How to control the flame
🧫Safety guidelines when using the Bunsen burner
Use a Bunsen lighter in a clean, uncluttered area. Put away notebooks, papers and any other clutter that may pose a fire hazard.
Wear safety equipment and tie your hair or loose clothing. In addition to wearing protective glasses and gloves, make sure that your wardrobe is free of potential fire hazards. Tie up long hair, tuck in or take off loose clothes, and remove dangling jewelry.
Locate security equipment, fire alarm and emergency exits. Before turning on the burner, know where to exit in an emergency, look for the emergency gas switch and locate the fire alarm

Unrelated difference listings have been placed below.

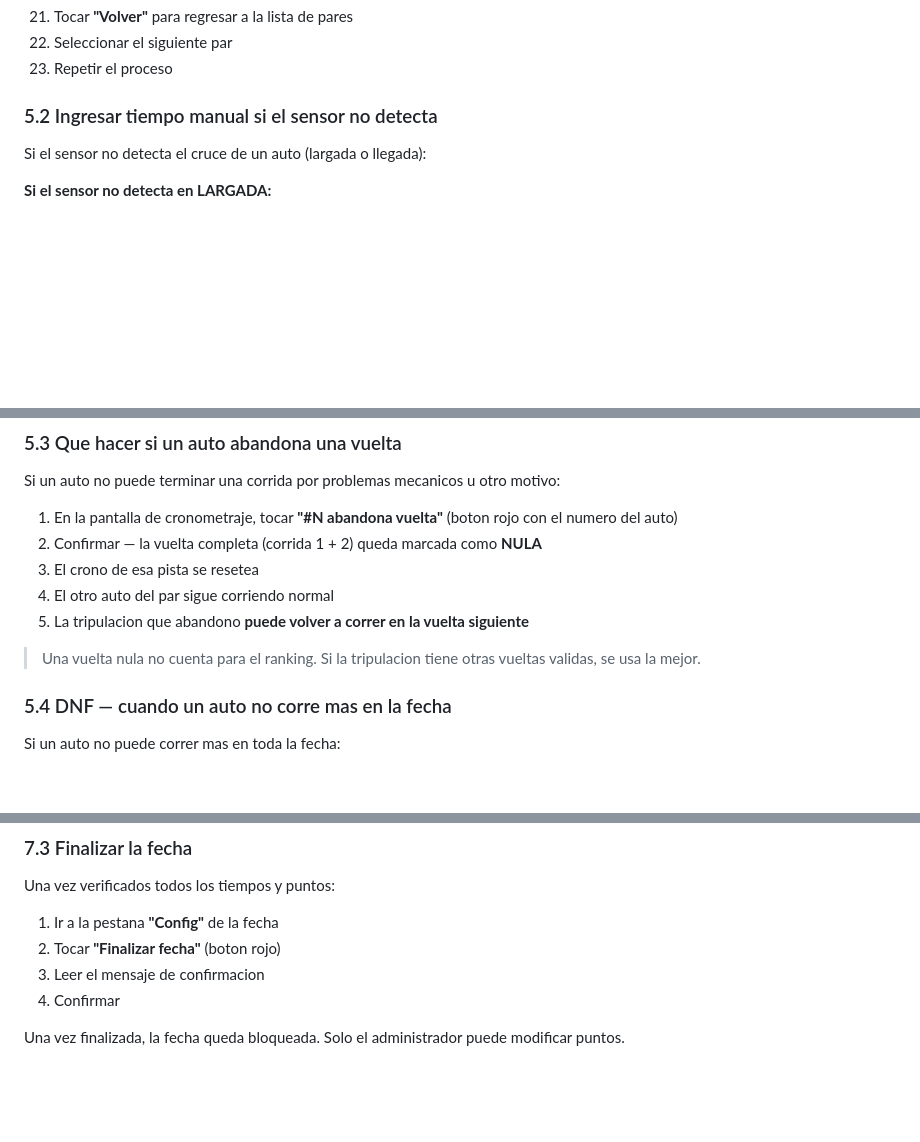
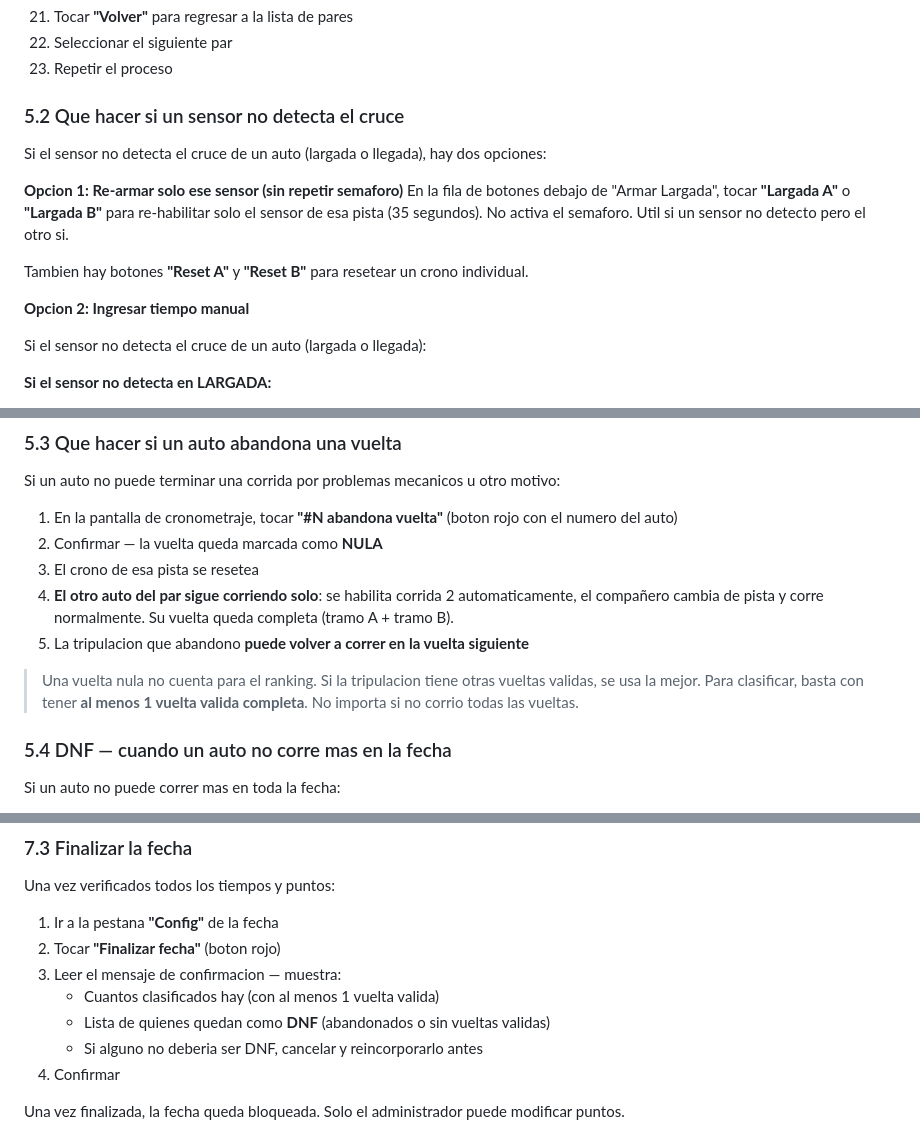
Before and after one commit to lucio071/pioneros, a Markdown page: MANUAL_USUARIO.md, 3 parts joined by grey strips. Rendered like a GitHub page; blank space fills up the shorter version.

Commit message:
8. Manual: document abandon flow, re-arm A/B, finalizar DNF list
- §5.2: re-arm sensor A/B buttons (without semaforo), Reset A/B
- §5.3: companion runs corrida 2 solo after abandon, ranking rule
- §7.3: finalizar shows clasificados + DNF list with reincorporar hint

Co-Authored-By: Claude Opus 4.6 (1M context) <noreply@anthropic.com>

```diff
--- a/MANUAL_USUARIO.md
+++ b/MANUAL_USUARIO.md
@@ -334,7 +334,16 @@ La **pista doble** significa que hay dos pistas paralelas (A y B). En cada heat
 22. Seleccionar el siguiente par
 23. Repetir el proceso
 
-### 5.2 Ingresar tiempo manual si el sensor no detecta
+### 5.2 Que hacer si un sensor no detecta el cruce
+
+Si el sensor no detecta el cruce de un auto (largada o llegada), hay dos opciones:
+
+**Opcion 1: Re-armar solo ese sensor (sin repetir semaforo)**
+En la fila de botones debajo de "Armar Largada", tocar **"Largada A"** o **"Largada B"** para re-habilitar solo el sensor de esa pista (35 segundos). No activa el semaforo. Util si un sensor no detecto pero el otro si.
+
+Tambien hay botones **"Reset A"** y **"Reset B"** para resetear un crono individual.
+
+**Opcion 2: Ingresar tiempo manual**
 
 Si el sensor no detecta el cruce de un auto (largada o llegada):
 
@@ -359,12 +368,13 @@ Si el sensor no detecta el cruce de un auto (largada o llegada):
 Si un auto no puede terminar una corrida por problemas mecanicos u otro motivo:
 
 1. En la pantalla de cronometraje, tocar **"#N abandona vuelta"** (boton rojo con el numero del auto)
-2. Confirmar — la vuelta completa (corrida 1 + 2) queda marcada como **NULA**
+2. Confirmar — la vuelta queda marcada como **NULA**
 3. El crono de esa pista se resetea
-4. El otro auto del par sigue corriendo normal
+4. **El otro auto del par sigue corriendo solo**: se habilita corrida 2 automaticamente, el compañero cambia de pista y corre normalmente. Su vuelta queda completa (tramo A + tramo B).
 5. La tripulacion que abandono **puede volver a correr en la vuelta siguiente**
 
 > Una vuelta nula no cuenta para el ranking. Si la tripulacion tiene otras vueltas validas, se usa la mejor.
+> Para clasificar, basta con tener **al menos 1 vuelta valida completa**. No importa si no corrio todas las vueltas.
 
 ### 5.4 DNF — cuando un auto no corre mas en la fecha
 
@@ -470,7 +480,10 @@ Una vez verificados todos los tiempos y puntos:
 
 1. Ir a la pestana **"Config"** de la fecha
 2. Tocar **"Finalizar fecha"** (boton rojo)
-3. Leer el mensaje de confirmacion
+3. Leer el mensaje de confirmacion — muestra:
+   - Cuantos clasificados hay (con al menos 1 vuelta valida)
+   - Lista de quienes quedan como **DNF** (abandonados o sin vueltas validas)
+   - Si alguno no deberia ser DNF, cancelar y reincorporarlo antes
 4. Confirmar
 
 Una vez finalizada, la fecha queda bloqueada. Solo el administrador puede modificar puntos.
```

Handle the burner by its base. Hold the Bunsen lighter only by the base or by the collar at the bottom of the barrel. Once the burner is turned on, the barrel will be too hot to handle.
Never leave a lit Bunsen lighter unattended. Stay alert at all times and never leave the lab while it is on.
A Bunsen burner is a type of gas burner commonly used as a heat source in laboratory experiments. The basic bunsen burner consists of a flat base with a vertically extending straight tube, known as a barrel or chimney. Natural gas (predominantly methane) or a liquefied petroleum gas such as propane or butane is supplied from the bottom of the chimney.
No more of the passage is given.